During the past few years, we've been taking the kids with us as my lovely wife has done her trail running series around Southern Ontario. These are her goal races and they're on the calendar as soon as they're announced. It's a family obligation that we're out in support and it'll take a very special bike race to get me off the hook from attending. We've been watching, taking pictures, and enjoying the scenery in the various conservation areas where these are held.
The great thing about these races, put on by 5Peaks, is that they have a kids race just prior to the regular event. Usually only about 100m or so, sometimes 200m, it's attended by everyone from toddlers to grade-schoolers. They get a bib, and toe the same start line as their parents. They get some swag at the end of the race which usually ends up getting confiscated after some inappropriate use.
It's always fun to watch. No matter what, the horn will go off, there'll be a made scramble, many cheers, and 1 kid bursting into tears at the surprise of it all. They'll get carried by Mom through the course. She's a runner anyway.
Once the first race was done, our kids have been looking forward to these mini events for quite some time. Well, mainly. They never ended up not doing one, but the enthusiasm sometimes waned, especially when it was cold or wet.
At the end of last year, both kids moved up to doing the adult race. We did the last race of the year as a trial to see how they would fare.
The question, at least the obvious one anyway, is, when is the right time to start your kids running?
The answer, in my opinion, is as soon as they can. People don't simply wake up one day ready. Running starts on the playground around the swings, during a game of tag, and around the house while screaming.

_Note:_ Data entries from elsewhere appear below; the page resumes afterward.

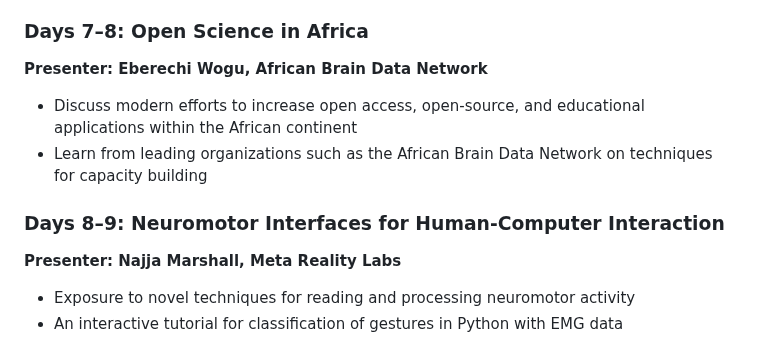
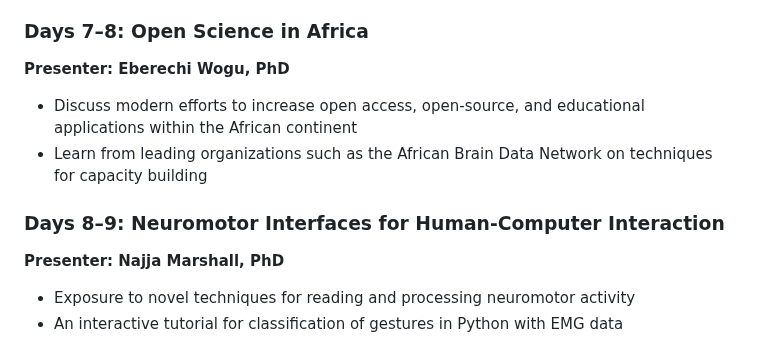
Before and after one commit to victoriamccray/Hackathon, a Markdown page: README.md, the part around the change. Rendered like a GitHub page.

```diff
--- a/README.md
+++ b/README.md
@@ -69,12 +69,12 @@ Feb 10 - 21, 2025
 - Discuss experimental, inferential, and algorithmic biases
 
 ### Days 7–8: Open Science in Africa
-**Presenter: Eberechi Wogu, African Brain Data Network**
+**Presenter: Eberechi Wogu, PhD**
 - Discuss modern efforts to increase open access, open-source, and educational applications within the African continent
 - Learn from leading organizations such as the African Brain Data Network on techniques for capacity building
 
 ### Days 8–9: Neuromotor Interfaces for Human-Computer Interaction
-**Presenter: Najja Marshall, Meta Reality Labs**
+**Presenter: Najja Marshall, PhD**
 - Exposure to novel techniques for reading and processing neuromotor activity
 - An interactive tutorial for classification of gestures in Python with EMG data
 
```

We often get "interested" comments, when we mention our kids' running exploits. But they're not the only ones out there, it's just that we've socially conditioned everyone to percieve activity as an abnormal state.
So here are my top 10 tips on running with kids
1 - Start early, regularly, and slowly. - "Going for a run" sucks. The first thing you should not be doing is dragging your kids along on your recovery run. Just make sure they have an opportunity to run around as much as possible. The worst thing I've heard a parent yell to a kid was "Don't Run" during a sunny day in a grassy field.
2 - Run. - Kids, it appears, look up to their parents. At the very least they need to see running as a normal thing, even if they don't seem all that interested in wearing lycra.
3 - Make the unknown known. - The kids don't take kindly to uncharted territory. If they get familiar with an activity long before doing it, there's less for them to fear.
4 - Expect rejection. - We know our kids love running and racing, but even still, when asked if they want to go for a ride, sign up for a race, or go to track practice, we'll often get a resounding NO! "I am never riding again!" is a relatively common statement. Let them be, and ask again later when a better mood strikes, and the situation is a bit different. Nagging won't work.
5 - The less bribes the better. - Running and racing can be about cookies and ribbons at the finish line, but it's best if that's secondary to the experience. Experience is sustainable and can be remembered by looking at race pictures like the one at the top of this post.
6- Walk. Our kids don't seem to have the ability to really regulate their effort. They'll run till they are exhausted and it'll be difficult to get them moving again. Even if you're moving at a snails paice, enforce walk breaks until they figure out how to ease off the throttle.
7 - Mid run melt downs. - They should be expected, and they're not the end of the world but I'm terrible at these. In our last race, this past weekend, I was running along behind kid #2, looking at flowers, and having a chat with the chatter box. All of a sudden it was all tears and "This is boring", "I'm never doing an adult race again". We're at the farthest point from the start, and I'm fearful I'll be labeled BadDad, by everyone who starts to pass us. I get super frustrated, but try and take the pressure off by saying OK, to pretty much everything, and saying "lets go back". By the time we got to the end he was happy to sprint me to the line saying, "see how short that was dad?"
8 - Last is ok. Setting expectations that any result is a good result is important. So is slipping, falling, crashing, and getting wet. But don't wait until after your kid comes last in his first bike race. Explain that early. I like showing the kids videos both of people who finish well down the order. Youtube is full of inspiring videos.
9 - Falling. - Similar to previous, explain about picking oneself back up. Videos are the best for this. Everyone likes a come from behind story.
10 - Being competitive. - Fun is first and foremost, but it's ok to try and pass people and gain a few placings. Nothing will inspire a kid to keep at it, and maybe even go on a "training" run with his Mom, if there's a medal hanging on the wall and the memory of doing his best.
11 - Bonus Tip, Congratulations. - Explain to your kids the importance of helping and congratulating their fellow runners or riders. A collegial atmosphere, and new friendships are the best things ever. At the end of his last bike race, kid #1 was dispondent, refusing to talk. He hit a tree and then got spooked by all the older riders lapping him. As soon as Max, an older kid on the team, came up to talk to him and ask him how it went, his mood changed instantly and he was asking when the next race was.